Itemized modification records:
——
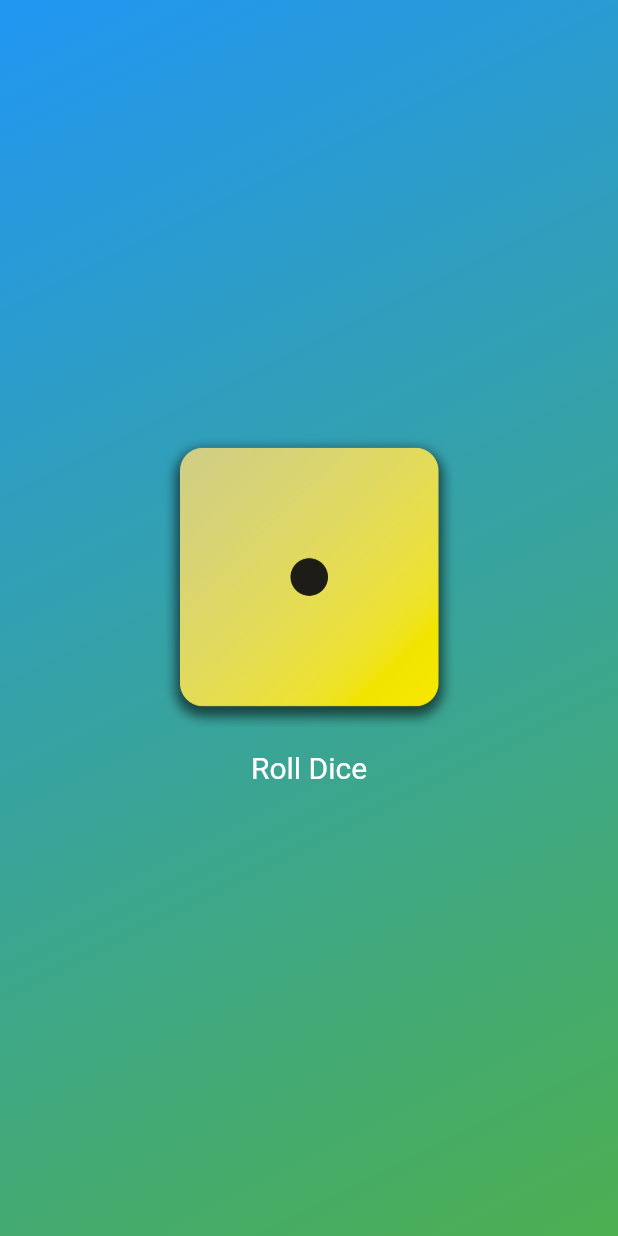
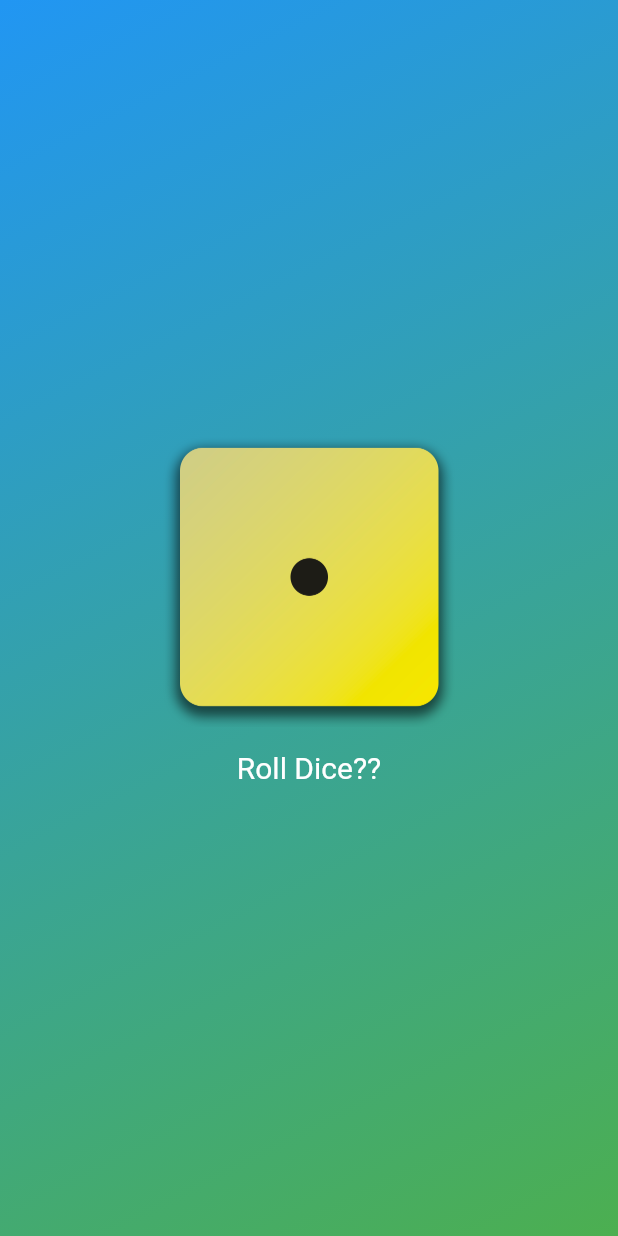
Before and after one commit to Juantrevi/flutter_app, a Flutter app: the screen it shows after launch, on a phone screen of 412 x 824 dp. Run offline on Flutter 3.47's test engine with Material 3 defaults, Android fonts, the phone set to English and light mode, and no system bars.

Commit message:
-- dice end --

```diff
--- a/lib/dice_roller.dart
+++ b/lib/dice_roller.dart
@@ -37,7 +37,7 @@ class _DiceRollerState extends State<DiceRoller> {
             foregroundColor: Colors.white,
             textStyle: const TextStyle(fontSize: 20),
           ),
-          child: const Text('Roll Dice'),
+          child: const Text('Roll Dice??'),
         )
       ],
     );
```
——
● DESCRIPTION OF THE TASK
Write out each record exactly as shown, but not its pictures.

● TASK RESPONSE
Before and after one commit to Juantrevi/flutter_app, a Flutter app: the screen it shows after launch, on a phone screen of 412 x 824 dp. Run offline on Flutter 3.47's test engine with Material 3 defaults, Android fonts, the phone set to English and light mode, and no system bars.

Commit message:
-- dice end --

```diff
--- a/lib/dice_roller.dart
+++ b/lib/dice_roller.dart
@@ -37,7 +37,7 @@ class _DiceRollerState extends State<DiceRoller> {
             foregroundColor: Colors.white,
             textStyle: const TextStyle(fontSize: 20),
           ),
-          child: const Text('Roll Dice'),
+          child: const Text('Roll Dice??'),
         )
       ],
     );
```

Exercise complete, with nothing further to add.